The Great / Dear / Miracle / Fascinating Leader (delete adjectives not needed) was in full flow yesterday at the Miners Gala (Strange title, I know, but the Labour Left has always lived about thirty years in the past, as there haven’t been any working miners in Durham for over twenty four years. As I said, our beloved Jeremy (T.G.D.M.F.) Corbyn was speaking, and of course being cheered after every other sentence by the
sheep loving crowds who had flocked into Durham to hear the Word from the new Saviour. (I know, but that’s what they were calling him, and who am I to argue with ‘Living History?) They were also singing ‘Hey, Jeremy Corbyn, but that was the only line they sang; but they sang it over, and over, and over again! (Bit like a funeral dirge, but not as funny!)
The words and phrases he spoke were somehow strangely relevant to another age, although you must understand I wasn’t actually there myself, as I did not wish to join the adoration session which the Gala speech turned out to be. I will not bore the readers with the speech, (available online; all you need to do is search, and then you can gently go to sleep) as actually I could write it myself from memory, a very old memory, which resulted in a very different outcome from that promised.
Corbyn is, as he openly admits, from a Marxist-oriented playbook, where the only difference between his sort of Government and the Soviet Russia-style Government operated by the Communist Bloc is that this time, he reckons everything will go like clockwork.
Unfortunately, the spring has broken on his Socialist Clock, but he cannot recall how the sad story went, back in the Left’s glory days of the 1970’s; and on into the early eighties.
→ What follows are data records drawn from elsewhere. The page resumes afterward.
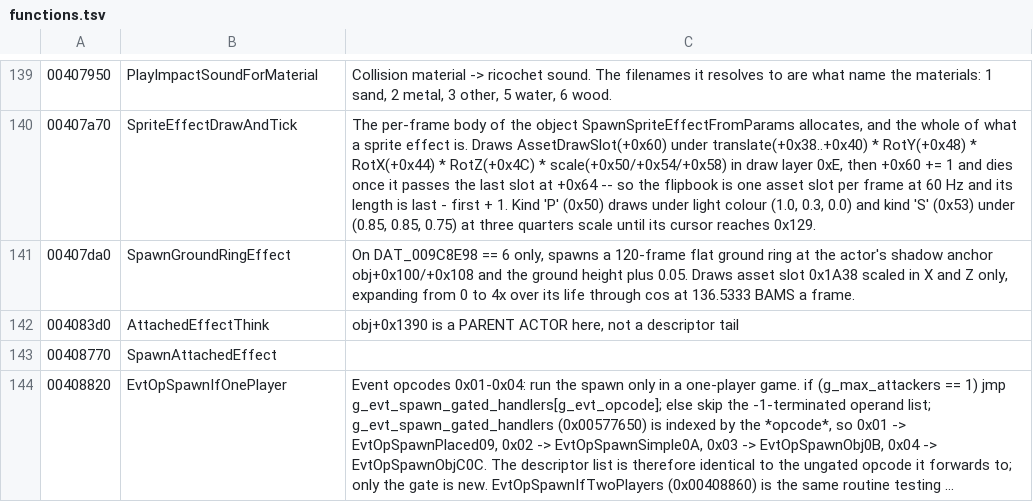
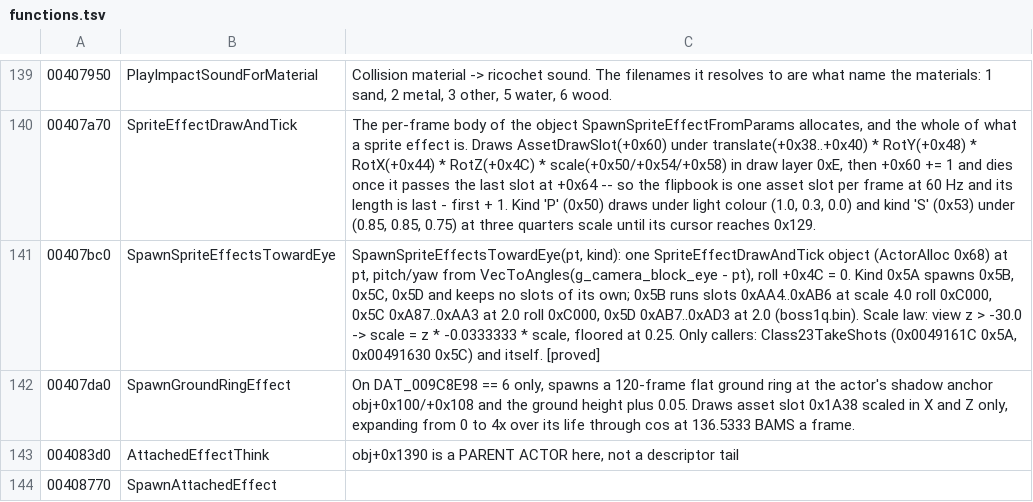
Before and after one commit to saul/hotd2-decomp, a TSV file: ghidra/annotations/functions.tsv, drawn as a sheet; only a part is shown, gaps mark what is left out; the shorter side is filled out with more unchanged rows; long unchanged cells end in …; the diff names each change by its address in the sheet, - before the commit and + after, or states it on an @@ line.

```diff
--- a/ghidra/annotations/functions.tsv
+++ b/ghidra/annotations/functions.tsv
+row 141: 00407bc0 | SpawnSpriteEffectsTowardEye | SpawnSpriteEffectsTowardEye(pt, kind): one SpriteEffectDrawAndTick object (ActorAlloc 0x68) at pt, pitch/yaw from VecToAngles(g_camera_block_eye - pt), roll +0x4C = 0. Kind 0x5A spawns 0x5B, 0x5C, 0x5D and keeps no slots of its own; 0x5B runs slots 0xAA4..0xAB6 at scale 4.0 roll 0xC000, 0x5C 0xA87..0xAA3 at 2.0 roll 0xC000, 0x5D 0xAB7..0xAD3 at 2.0 (boss1q.bin). Scale law: view z > -30.0 -> scale = z * -0.0333333 * scale, floored at 0.25. Only callers: Class23TakeShots (0x0049161C 0x5A, 0x00491630 0x5C) and itself. [proved]
```
Also changed, not shown: 23 other files.
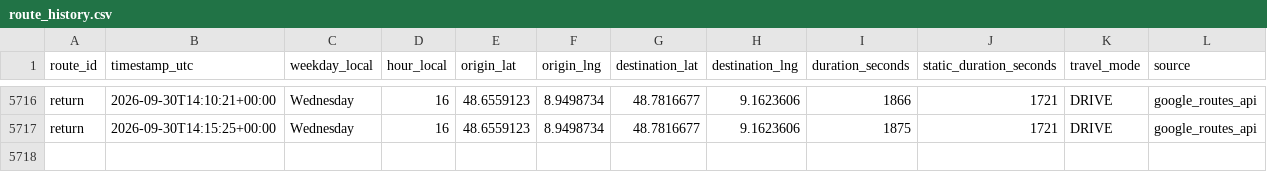
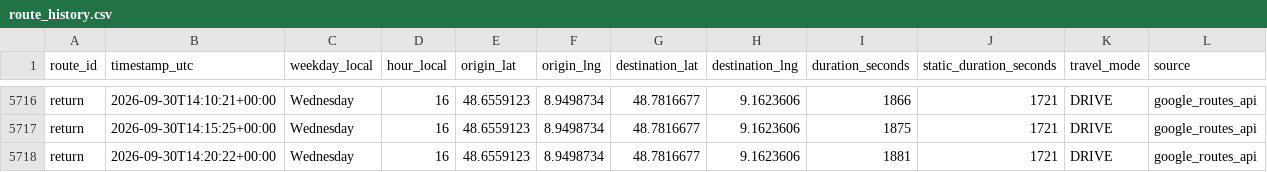
Before and after one commit to ltacke/maps-route-statistics, a CSV file: data/route_history.csv, drawn as a sheet; only a part is shown, gaps mark what is left out; the diff names each change by its address in the sheet, - before the commit and + after, or states it on an @@ line.

```diff
--- a/data/route_history.csv
+++ b/data/route_history.csv
+row 5718: return | 2026-09-30T14:20:22+00:00 | Wednesday | 16 | 48.6559123 | 8.9498734 | 48.7816677 | 9.1623606 | 1881 | 1721 | DRIVE | google_routes_api
```
Also changed, not shown: 1 other file.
Many of MY generation can recall, vividly, the appalling circumstances which sprang from a weak Centre-Left Labour Government, which inherited No. 10 Downing Street from Heath, and then the pressures mounting almost daily from the hard-line militant Unions, the strikes which almost decimated British industry, the ports almost constantly backed up due to wild-cat strikes almost every day, the strikes hitting at every sinew of British commerce: which ended in the Catastrophe of the ‘Winter of Discontent’, where my own uncle, a lifelong Labour supporter and voter, but also a deeply religious man; declared to my father; ‘Peter, they wouldn’t even let the dead be buried!’ A notorious industrial action during that winter, and one which was later frequently referred to by Conservative politicians, was the strike by gravediggers, members of the GMWU in Liverpool and in Tameside near Manchester. Eighty gravediggers being on strike, Liverpool City Council hired a factory in Speke to store the corpses until they could be buried. The Department of Environment noted that there were 150 bodies stored at the factory at one point, with 25 more added every day. The reports of unburied bodies caused concern with the public. On 1 February a persistent journalist asked the Medical Officer of Health for Liverpool, Dr Duncan Bolton, what would be done if the strike continued for months, Bolton speculated that burial at sea would be considered. Although his response was hypothetical, in the circumstances it caused great alarm. Other alternatives were considered, including allowing the bereaved to dig their own funeral’s graves, deploying troops, and engaging private contractors to inter the bodies. The main concerns were said to be aesthetic because bodies could be safely stored in heat-sealed bags for up to six weeks. Bolton later reported being ‘horrified’ by the sensationalised reportage of the strike in the mass media. The gravediggers eventually settled for a 14% rise after a fortnight’s strike.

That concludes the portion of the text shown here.